Dr. Nicolosi referred to a pilot study published in the Journal of Psychology and Psychotherapy, which explored the successful treatment of binge eating using an identical treatment method. “Most therapists will not offer clients sexual attraction fluidity exploration because they’ve been told there is not enough research into its safety or efficacy. Now we know, thanks to this new research, that such an approach is both safe and effective.”

The landmark study focused on 75 adult males who reported same-sex attractions and chose to explore their “sexual attraction fluidity.”

“My therapist never tried to get me to change my sexuality, or who I was attracted to, but instead helped me to process traumatic memories from my past that had brought me shame and fear,” said a 30-year-old male participant with unwanted same-sex attractions.

“It was difficult to work through my memories, but after some time, I started noticing my attractions beginning to shift,” he continued. “It has been several months since I stopped my Reintegrative Therapy and the changes I experienced have remained. My attractions to other men have decreased significantly, and my attractions to women have increased.”

“I’m thankful for the time I spent processing those experiences, because I know I was not ‘born this way’ and simply destined to have those feelings, no matter what,” he added.

“The findings of this study aren’t surprising to us,” noted Dr. Carolyn Pela, professor and head of the School of Arts, Sciences and Humanities at Arizona Christian University. “Supporting the self-determination and autonomy of the client, as practiced by the therapists in this study, is a common factor in beneficial and not harmful psychotherapy. Perhaps honoring the clients’ agenda to explore sexual attraction potential is the difference that made the difference with these participants.”

Legal bans on counseling for unwanted same-sex attraction harm individuals 

As a result of their findings, the study’s authors have directed strong criticism at state legislative bodies, the American Psychological Association, and other mental health associations now officially supporting legislative bans of sexual attraction sexual fluidity exploration (SAFE-T) asserting that:

Recent legislative efforts initiated by politicians and activists have limited or threatened to limit the autonomy and self-determination of individuals desiring sexual attraction fluidity exploration in therapy (SAFE-T), claiming that SAFE-T is ineffective and harmful.

[W]arnings by the American Psychological Association and other mental health associations against clients using SAFE-T are misinformed, unprofessional, and even unethical in terms of meeting the legitimate self-determination needs of clients.

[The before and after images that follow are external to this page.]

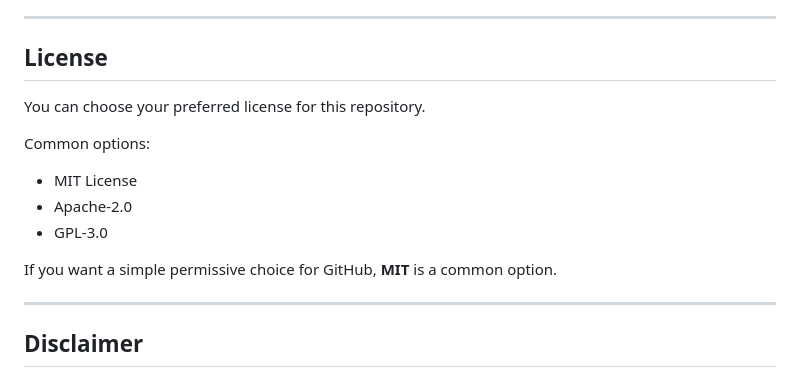
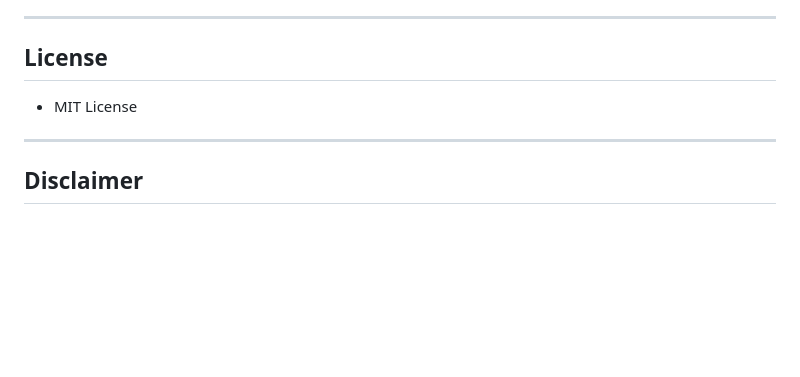
Before and after one commit to taweewut/drip-backtester, a Markdown page: README.md, the part around the change. GitHub-like rendering; blank space fills up the shorter version.

Commit message:
Simplify license section in README
Removed license options and guidance from README

```diff
--- a/README.md
+++ b/README.md
@@ -277,15 +277,8 @@ Possible future improvements:
 
 ## License
 
-You can choose your preferred license for this repository.
-
-Common options:
 
 - MIT License
-- Apache-2.0
-- GPL-3.0
-
-If you want a simple permissive choice for GitHub, **MIT** is a common option.
 
 ---
 
```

Similarly, the past failure of American Psychological Association to instruct those engaged in anti-SAFE-T legislation advocacy that research does not document that SAFE-T is harmful, and that all mainstream psychotherapy has a risk of harm, is no longer acceptable.

A pair of scholarly studies published last spring reached the same conclusion, challenging the long-held politically-charged notion that counseling efforts to help individuals who experience unwanted same-sex attraction (SSA) are harmful.

Together, the three studies may well turn the tide on continued legal efforts in jurisdictions around the country to ban sexual orientation change efforts (SOCE) that have been waged in the past decade.

Branded with the pejorative label “conversion therapy,” SOCE have been villainized by special interest groups seeking to bolster the idea that homosexuality is an immutable trait in order to substantiate sweeping changes in laws that have served to erode humanity’s understanding of marriage; allowed a barrage of attacks undermining religious liberty; killed the operation of many Christian social programs, especially adoption and foster care organizations; and justified the purposeful denial of fathers and mothers to a generation of children being raised in same-sex households.